THE PROBLEM:
Copy out each line below containing "grid".

____

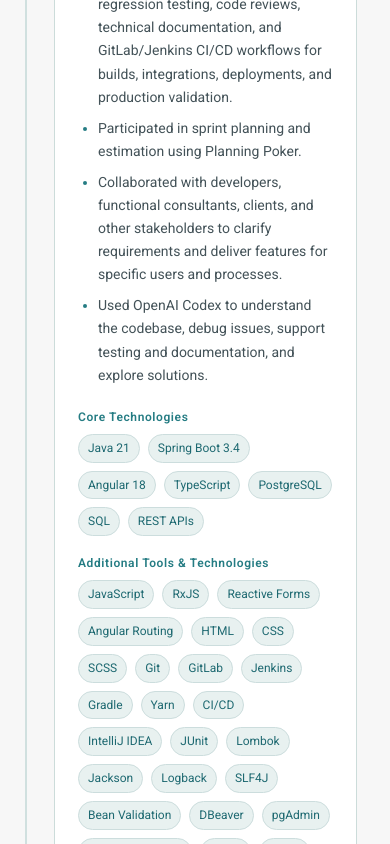
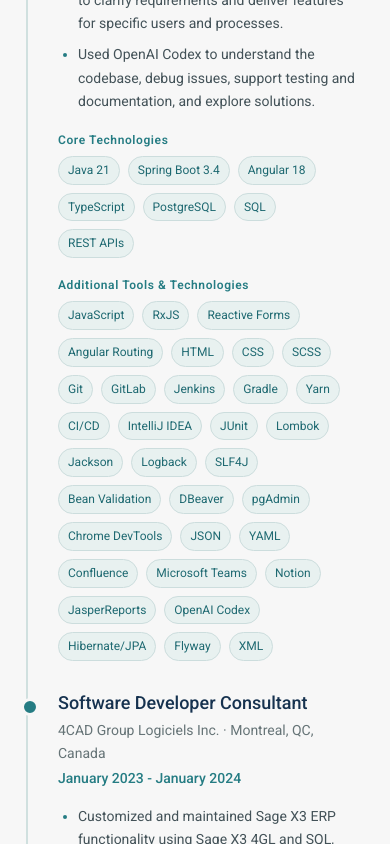
Before and after one commit to Kikasantini/erica-portfolio, a React (Vite) app: page /en/journey in a window 390 px wide. Shown: the part 1660-2504 px from the top of the page. Built offline with nearby package versions, Linux system fonts and the light colour scheme.

Commit message:
Fix project image positioning and restore clean Journey timeline

```diff
--- a/src/index.css
+++ b/src/index.css
@@ -1831,3 +1831,95 @@ p {
   .journey-page .journey-tab-panel .timeline-item { grid-template-columns: minmax(0, 1fr); }
   .journey-page .journey-tab-panel .timeline-item__period { grid-column: 1; grid-row: 3; text-align: left; white-space: normal; }
 }
+
+/* Fix: single project images must stay in the card flow, not use the old gallery's absolute positioning. */
+.projects-page .project-item__image-button.project-item__cover {
+  position: relative;
+  inset: auto;
+  display: flex;
+  align-items: center;
+  justify-content: center;
+  flex: 0 0 auto;
+  width: 100%;
+  height: 200px;
+  max-height: 200px;
+  padding: 12px;
+  overflow: hidden;
+  border: 1px solid var(--soft-border);
+  border-radius: 9px;
+  background: var(--project-card-media-background-color);
+}
+.projects-page .project-item__cover img.project-item__media {
+  display: block;
+  position: static;
+  width: 100%;
+  height: 100%;
+  max-height: 100%;
+  object-fit: contain;
+  object-position: center;
+}
+.projects-page .project-item__cover:focus-visible {
+  outline: 2px solid var(--heading-color);
+  outline-offset: 3px;
+}
+
+/* My Journey follows the reference timeline: no individual experience/education cards. */
+.journey-page .journey-tab-panel .timeline {
+  max-width: 100%;
+  margin-left: 8px;
+  padding-left: 30px;
+  border-left: 2px solid var(--timeline-line-color);
+}
+.journey-page .journey-tab-panel .timeline-item {
+  position: relative;
+  display: grid;
+  grid-template-columns: minmax(0, 1fr) auto;
+  column-gap: 18px;
+  row-gap: 3px;
+  margin: 0;
+  padding: 0 0 32px;
+  border: 0;
+  border-radius: 0;
+  background: transparent;
+  box-shadow: none;
+}
+.journey-page .journey-tab-panel .timeline-item:last-child {
+  padding-bottom: 0;
+}
+.journey-page .journey-tab-panel .timeline-item::before {
+  top: 7px;
+  left: -37px;
+  border-color: var(--page-background);
+}
+.journey-page .journey-tab-panel .timeline-item h3 { grid-column: 1; grid-row: 1; }
+.journey-page .journey-tab-panel .timeline-item__meta { grid-column: 1; grid-row: 2; }
+.journey-page .journey-tab-panel .timeline-item__period {
+  grid-column: 2;
+  grid-row: 1;
+  text-align: right;
+  margin-top: 0;
+}
+.journey-page .journey-tab-panel .journey-details,
+.journey-page .journey-tab-panel .technology-group { grid-column: 1 / -1; }
+.journey-page .journey-tab-panel .technology-group {
+  margin-top: 17px;
+}
+.journey-page .journey-tab-panel .technology-group h4 {
+  margin-bottom: 9px;
+}
+@media (max-width: 700px) {
+  .projects-page .project-item__image-button.project-item__cover {
+    height: 185px;
+    max-height: 185px;
+  }
+  .journey-page .journey-tab-panel .timeline-item {
+    grid-template-columns: minmax(0, 1fr);
+    padding-bottom: 30px;
+  }
+  .journey-page .journey-tab-panel .timeline-item__period {
+    grid-column: 1;
+    grid-row: 3;
+    text-align: left;
+    white-space: normal;
+  }
+}
```
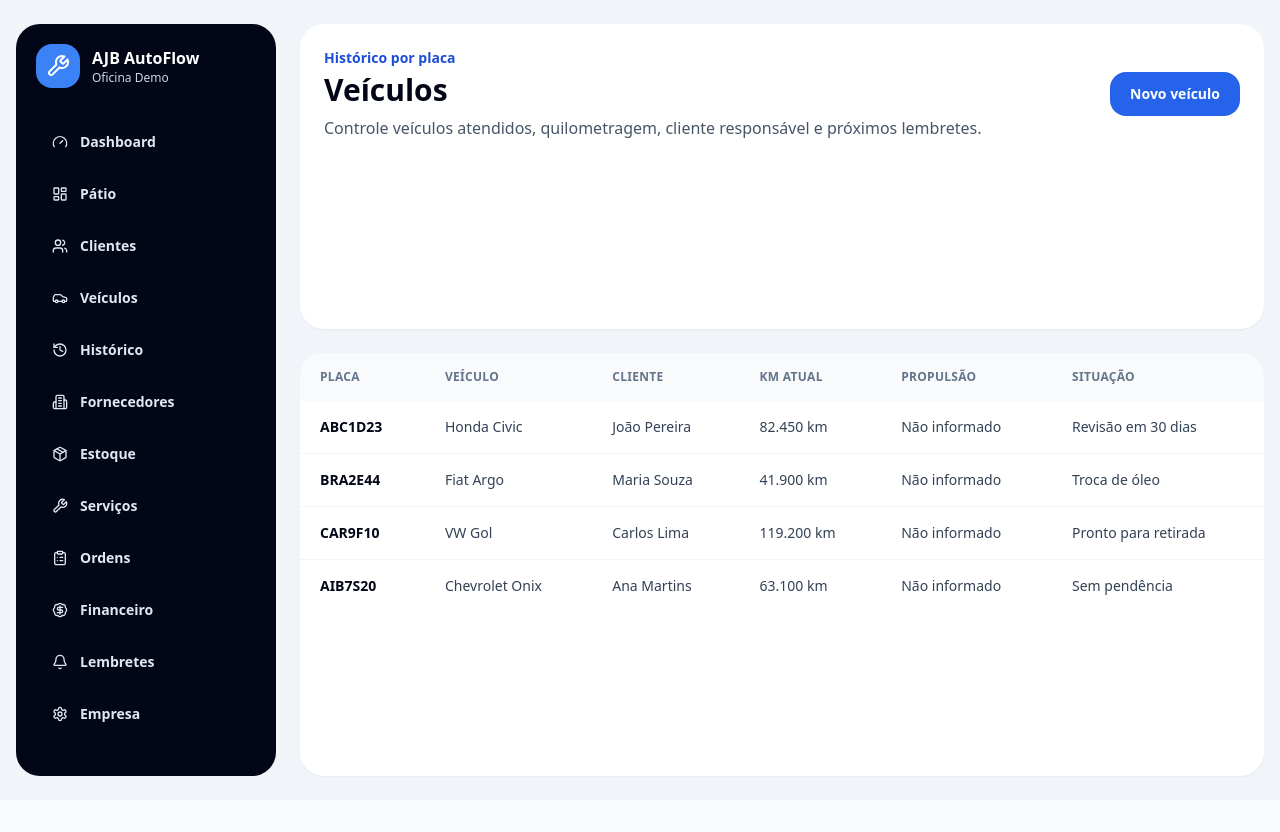
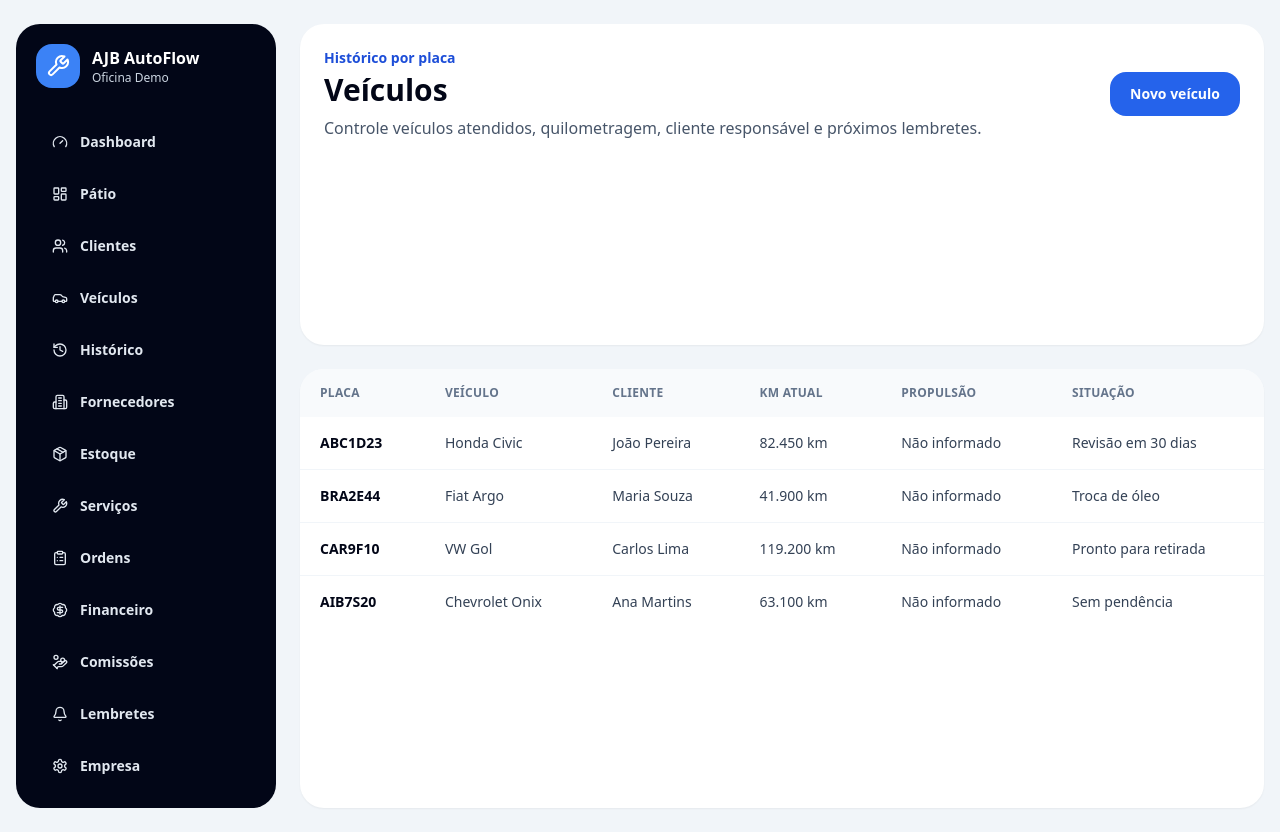
Before and after one commit to anjobrito/ajb-autoflow, a Next.js app: page /veiculos in a window 1280 px wide. Before the commit the page ends 800 px from the top, so only its background shows below. Built offline with nearby package versions, Linux system fonts and the light colour scheme.

Commit message:
feat: add commissions to sidebar

```diff
--- a/components/app-shell.tsx
+++ b/components/app-shell.tsx
@@ -1,5 +1,5 @@
 import Link from "next/link";
-import { BadgeDollarSign, Bell, Building2, Car, ClipboardList, Gauge, History, LayoutDashboard, Package, Settings, Users, Wrench } from "lucide-react";
+import { BadgeDollarSign, Bell, Building2, Car, ClipboardList, Gauge, HandCoins, History, LayoutDashboard, Package, Settings, Users, Wrench } from "lucide-react";
 
 const menu = [
   { label: "Dashboard", href: "/dashboard", icon: Gauge },
@@ -12,6 +12,7 @@ const menu = [
   { label: "Serviços", href: "/servicos", icon: Wrench },
   { label: "Ordens", href: "/ordens-servico", icon: ClipboardList },
   { label: "Financeiro", href: "/financeiro", icon: BadgeDollarSign },
+  { label: "Comissões", href: "/comissoes", icon: HandCoins },
   { label: "Lembretes", href: "/lembretes", icon: Bell },
   { label: "Empresa", href: "/empresa", icon: Settings },
 ];
```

____

RESPONSE AREA:
   .journey-page .journey-tab-panel .timeline-item { grid-template-columns: minmax(0, 1fr); }
   .journey-page .journey-tab-panel .timeline-item__period { grid-column: 1; grid-row: 3; text-align: left; white-space: normal; }
+  display: grid;
+  grid-template-columns: minmax(0, 1fr) auto;
+.journey-page .journey-tab-panel .timeline-item h3 { grid-column: 1; grid-row: 1; }
+.journey-page .journey-tab-panel .timeline-item__meta { grid-column: 1; grid-row: 2; }
+  grid-column: 2;
+  grid-row: 1;
+.journey-page .journey-tab-panel .technology-group { grid-column: 1 / -1; }
+    grid-template-columns: minmax(0, 1fr);
+    grid-column: 1;
+    grid-row: 3;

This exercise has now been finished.